And so I wonder about your children. Like the ones I have encountered in my work. Who speak with vitriol about queer folks. Who have, quite literally, wished death upon folks like me. I wonder if they come home and tell you about the hate they have spewed. And I wonder if you pat them on the back, or affirm their poison and pour them another glass, or applaud the work they are doing to bring about the kingdom of your god. And then I wonder if you realize that you are creating Pulse. That your kingdom, your gospel, is one in which a human being can walk into a building and never walk out again because of who they loved.
I wonder if you see that connection: that the poison you send coursing through your child’s veins stays there, hardening their heart until the vitriol has no direction to travel but outward: into the world; and into a nightclub where queer people have found their own church and a gospel of love. I wonder if you recognize that when you arm a child with hatred, when you infuse it into their very being, there is no telling what that hatred will become: It is the old adage that language creates thought, and thought creates actions.
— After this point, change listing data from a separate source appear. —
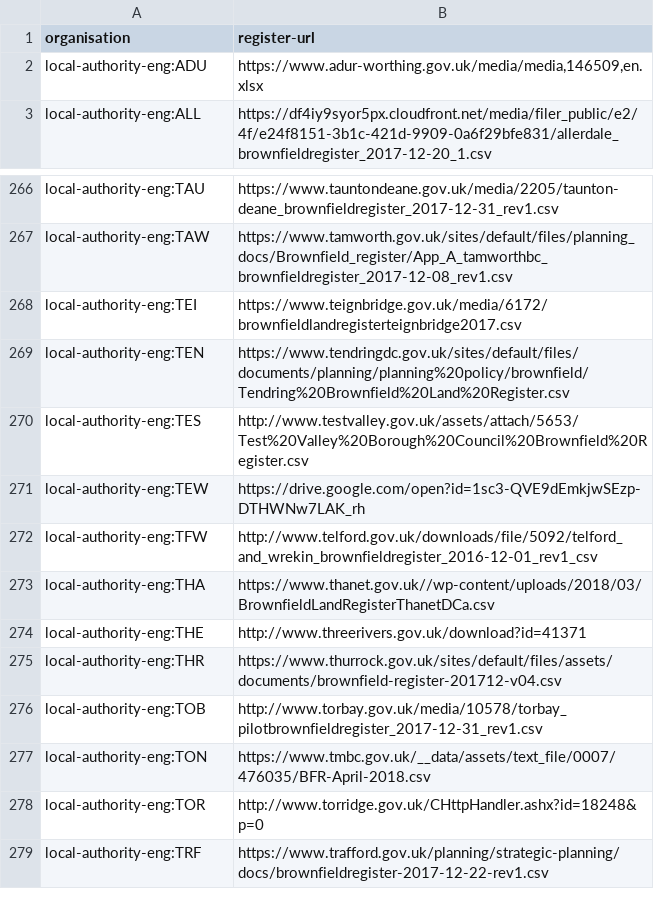
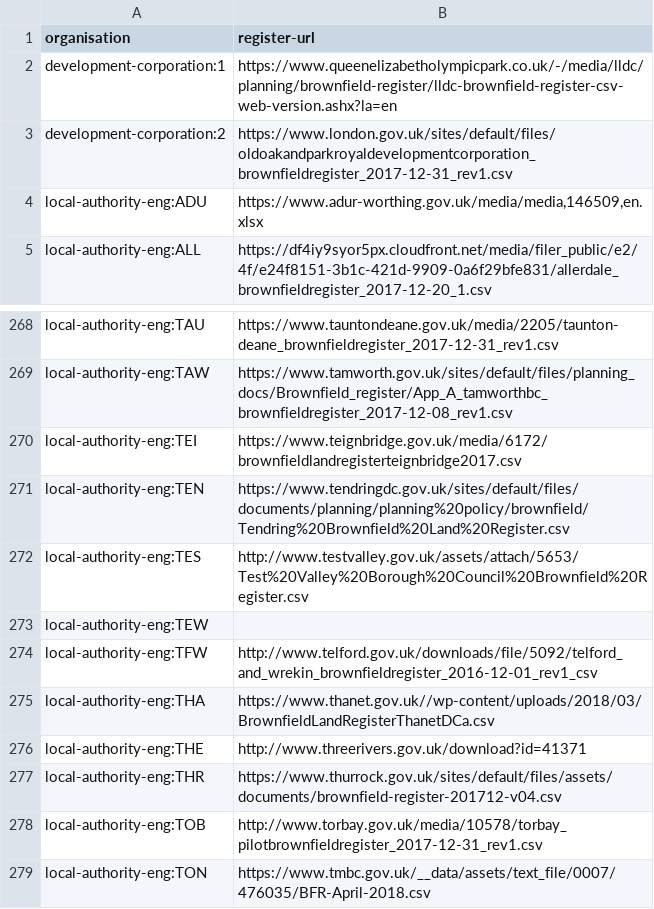
Before and after one commit to digital-land/alpha-data, a CSV file: mhclg-registers/brownfield-register-index.csv, drawn as a sheet; only a part is shown, gaps mark what is left out; the shorter side is filled out with more unchanged rows.

Commit message:
Added development corporations back in again

```diff
--- a/mhclg-registers/brownfield-register-index.csv
+++ b/mhclg-registers/brownfield-register-index.csv
@@ -1,2 +1,4 @@
 organisation,register-url
+development-corporation:1,https://www.queenelizabetholympicpark.co.uk/-/media/lldc/planning/brownfield-register/lldc-brownfield-register-csv-web-version.ashx?la=en
+development-corporation:2,https://www.london.gov.uk/sites/default/files/oldoakandparkroyaldevelopmentcorporation_brownfieldregister_2017-12-31_rev1.csv
 local-authority-eng:ADU,"https://www.adur-worthing.gov.uk/media/media,146509,en.xlsx"
@@ -270,3 +272,3 @@ local-authority-eng:TEN,https://www.tendringdc.gov.uk/sites/default/files/docume
 local-authority-eng:TES,http://www.testvalley.gov.uk/assets/attach/5653/Test%20Valley%20Borough%20Council%20Brownfield%20Register.csv
-local-authority-eng:TEW,https://drive.google.com/open?id=1sc3-QVE9dEmkjwSEzp-DTHWNw7LAK_rh
+local-authority-eng:TEW,
 local-authority-eng:TFW,http://www.telford.gov.uk/downloads/file/5092/telford_and_wrekin_brownfieldregister_2016-12-01_rev1_csv
```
And that perhaps your child will not find fulfillment in simply wishing death upon an entire group of people. Perhaps they will feel compelled to bring it about themselves. Has that ever occurred to you?
You Are Complicit
You are complicit when the most you can extend to another human being is tolerance. You are complicit when you refuse to respect the identity of another person – merely because it makes you uncomfortable. You are complicit when you suggest to us that we are unnatural or sick or going through a phase. You are complicit when you believe it’s appropriate to suddenly start praying for the “sinner” you have spent your life condemning. You are complicit when you choose to ignore our existence. And you are complicit when you sit silently and believe, even for a moment, that you have no responsibility to take up this work.
It is in these moments, these acts of complicity, that you write your gospel. That you proclaim the word that many will choose to live by.
So I am here to tell you that this complicity, this poison, is murder. And while I am having a nearly impossible time finding hope, and haven’t found myself kneeling down in prayer in years, you can find me on my knees, now: imploring you to rewrite the gospel you are preaching and the kingdom you are working to bring about.
Kristen Trudo is a currently the Community Engagement Coordinator at La Salle Middle School, a public charter in St. Louis, while also employed by Rise Coffee House, a St. Louis business committed to social justice.
Trudo is an emerging leader in the Ignatian family, challenging oppressive structures in predominantly white organizations. Since graduating from Loyola Marymount University (’14) and moving to St. Louis as a Jesuit Volunteer, Kristen has been challenged to think about the ways she is privileged, and not; and inspired to write about black liberation, violence against LGBTQIA+ identifying individuals, and the complicity and responsibility of the Catholic Church in the oppression of these groups. Kristen hopes to continue writing and finding her place in the work to dismantle systemic oppression, especially as it related to the liberation of black lives.